When only the family was home, her mother would take a bath and wander around the house naked. She liked to sit in her “altogether” to dry off for a couple of hours before she would reluctantly get dressed again. She really hated getting dressed. Sometimes Rose Marie would find her sitting at the kitchen table, naked and reading. People with Asperger’s Syndrome are often overly stimulated by bathing, wetness, or certain textures of clothing against their skin. And they often have difficulty coordinating timing with other things — like Rose Marie’s mother having trouble finishing her bath before her daughter got home from school.
Rose Marie knew her mother cared about her, but the way her mom ignored whatever was going on except for her own perceptions made her feel invisible, abandoned and humiliated.
It’s not that those with Aspergers are trying to ignore their family. It’s just that their context blindness makes tuning into the social environment next to impossible. Even worse, they don’t tune into the specific social cues that distinguish their loved ones from others. Rose Marie’s mother knew that it would be inappropriate to be naked in front of someone other than her immediate family, but she was clueless how humiliated her daughter felt by being locked out of the house.

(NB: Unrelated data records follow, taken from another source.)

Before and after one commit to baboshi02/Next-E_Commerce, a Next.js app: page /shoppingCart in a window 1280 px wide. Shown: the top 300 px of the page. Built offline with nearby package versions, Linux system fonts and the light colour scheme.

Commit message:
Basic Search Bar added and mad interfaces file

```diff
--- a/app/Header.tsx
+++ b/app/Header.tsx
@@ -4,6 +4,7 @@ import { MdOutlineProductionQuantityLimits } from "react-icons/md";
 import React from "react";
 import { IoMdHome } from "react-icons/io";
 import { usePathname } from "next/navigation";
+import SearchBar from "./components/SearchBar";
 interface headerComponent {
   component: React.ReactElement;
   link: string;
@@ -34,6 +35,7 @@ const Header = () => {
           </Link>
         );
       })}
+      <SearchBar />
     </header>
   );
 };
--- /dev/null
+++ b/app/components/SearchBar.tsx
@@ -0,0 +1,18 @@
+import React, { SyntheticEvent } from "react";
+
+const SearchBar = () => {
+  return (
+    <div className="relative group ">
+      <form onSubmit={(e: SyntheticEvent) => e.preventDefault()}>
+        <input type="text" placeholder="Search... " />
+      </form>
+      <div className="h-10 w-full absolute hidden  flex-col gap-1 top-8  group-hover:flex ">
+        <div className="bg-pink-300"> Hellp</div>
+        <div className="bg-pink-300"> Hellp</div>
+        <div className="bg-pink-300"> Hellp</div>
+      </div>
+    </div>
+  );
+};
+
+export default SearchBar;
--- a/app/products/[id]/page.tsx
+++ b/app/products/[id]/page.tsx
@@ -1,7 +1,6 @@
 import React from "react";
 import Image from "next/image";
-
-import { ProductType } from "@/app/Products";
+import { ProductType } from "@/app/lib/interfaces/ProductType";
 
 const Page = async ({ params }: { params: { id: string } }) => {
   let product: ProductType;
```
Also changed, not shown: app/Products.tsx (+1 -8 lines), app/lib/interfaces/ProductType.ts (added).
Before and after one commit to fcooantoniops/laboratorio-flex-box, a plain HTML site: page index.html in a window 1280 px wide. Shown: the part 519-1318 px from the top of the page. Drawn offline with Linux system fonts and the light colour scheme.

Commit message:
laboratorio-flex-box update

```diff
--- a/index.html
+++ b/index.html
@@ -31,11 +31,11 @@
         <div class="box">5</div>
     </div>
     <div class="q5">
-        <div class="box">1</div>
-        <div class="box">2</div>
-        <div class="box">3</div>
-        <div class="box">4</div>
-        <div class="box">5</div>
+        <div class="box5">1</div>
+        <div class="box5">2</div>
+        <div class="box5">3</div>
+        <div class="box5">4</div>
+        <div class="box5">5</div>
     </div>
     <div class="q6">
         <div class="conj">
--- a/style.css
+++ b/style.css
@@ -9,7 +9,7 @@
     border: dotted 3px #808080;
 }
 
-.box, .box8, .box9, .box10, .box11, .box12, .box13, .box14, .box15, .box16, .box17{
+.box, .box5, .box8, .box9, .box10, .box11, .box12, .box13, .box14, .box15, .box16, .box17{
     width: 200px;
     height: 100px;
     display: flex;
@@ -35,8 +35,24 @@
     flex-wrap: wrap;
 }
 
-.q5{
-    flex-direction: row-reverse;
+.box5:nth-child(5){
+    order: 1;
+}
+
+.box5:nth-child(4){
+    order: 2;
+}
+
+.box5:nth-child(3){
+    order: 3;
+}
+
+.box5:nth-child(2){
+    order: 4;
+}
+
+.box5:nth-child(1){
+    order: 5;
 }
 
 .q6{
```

It is one thing to be treated as if you are invisible. It is another to come to believe it and act like it. When children feel invisible to their Asperger parent, they can come to believe they deserve to be ignored. They develop coping mechanisms similar to psychic numbing, where your own feelings become invisible to yourself. They develop a “tough cookie, no fear” exterior to get past their feelings of insecurity.